Between 23 July and 5 August 1916, the Australian 1st and 2nd Divisions captured Pozières village and Pozières heights, a ridge 500 metres east of the village. The initial attack began at 12.30 am on Sunday 23 July when the 1st Division seized the German front line and in the following hour reached the main road through Pozières. At dawn the Germans counter-attacked but the Australians held on. The rest of Pozières fell on the night of 23–24 July and further gains were made on the night of 24–25 July. The Germans reacted to the seizure of Pozières by concentrating the bulk of their artillery on the Australians. Constant barrages were directed onto the village and the narrow approaches creating a nightmarish situation for troops forming up and attacking in the dark. By 27 July, the 2nd Division had taken over in Pozières.

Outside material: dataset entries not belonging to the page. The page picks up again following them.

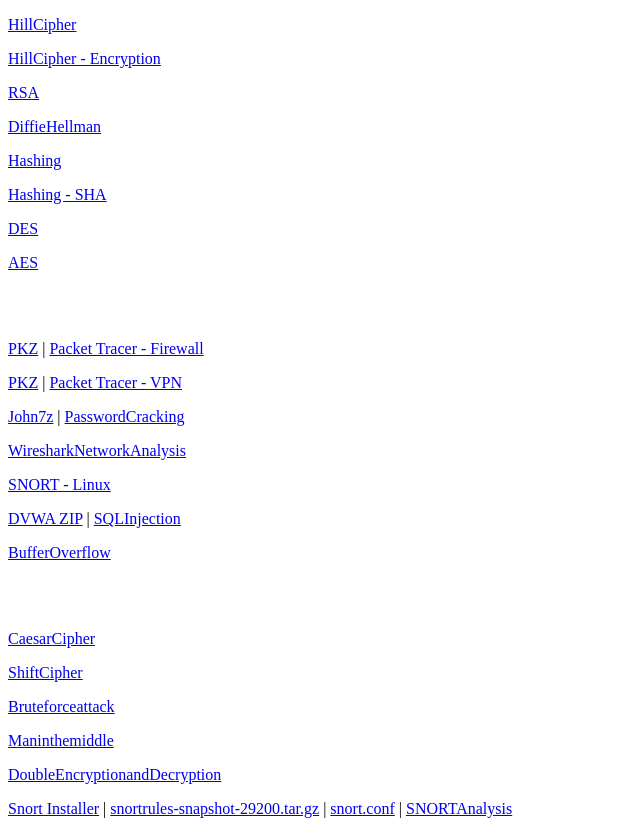
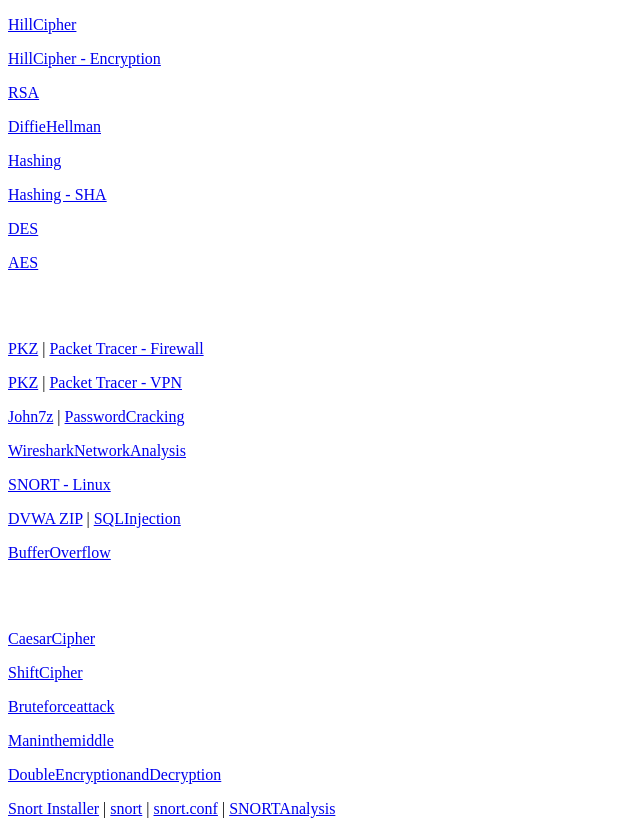
Before and after one commit to raghulR003/ISLABCodes, a plain HTML site: page index.html in a window 1280 px wide. Shown: the whole page, without its empty margins (0-640 px from the left). Drawn offline with Linux system fonts and the light colour scheme.

Commit message:
Update index.html

```diff
--- a/index.html
+++ b/index.html
@@ -48,7 +48,7 @@
         <p><a href="#" onclick="copyTextFromFile('DoubleEncryptionandDecryption.txt')">DoubleEncryptionandDecryption</a></p>
         <p>
             <a href="Snort_2_9_20_Installer.x64.exe" download="Snort_2_9_20_Installer.x64.exe">Snort Installer</a> |
-            <a href="snortrules-snapshot-29200.tar.gz">snortrules-snapshot-29200.tar.gz</a> |
+            <a href="snortrules.zip" download="snortrules.zip">snort</a> |
             <a href="snort.conf" download="snort.conf">snort.conf</a> |
             <a href="#" onclick="copyTextFromFile('SNORTAnalysis.txt')">SNORTAnalysis</a>
         </p>
```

The 2nd Division was ordered to take Pozières heights. The attack commenced at 12.15 am on 29 July but the Germans were ready and the attack failed at a cost of 3,500 Australian casualties. The Australian commander of the 2nd Division asked that his men might attack again rather than be withdrawn after failure. Following an intense bombardment on 4 August 1916, the Australian seized Pozières heights. The exhausted 2nd Division was now rested and the 4th Division took up positions on the Pozières Heights. Attacking north along the ridge, the Australians in ten days of continuous action reached Mouquet Farm. The 4th Division was now relieved. The farm resisted capture until 26 September 1916, the day after the commenced of a major British offensive.
In less than seven weeks in the fighting at Pozières and Mouquet Farm three Australian divisions suffered 23,000 casualties. Of these, 6,800 men were killed or died of wounds. It was a loss comparable with the casualties sustained by the Australians over eight months at Gallipoli in 1915.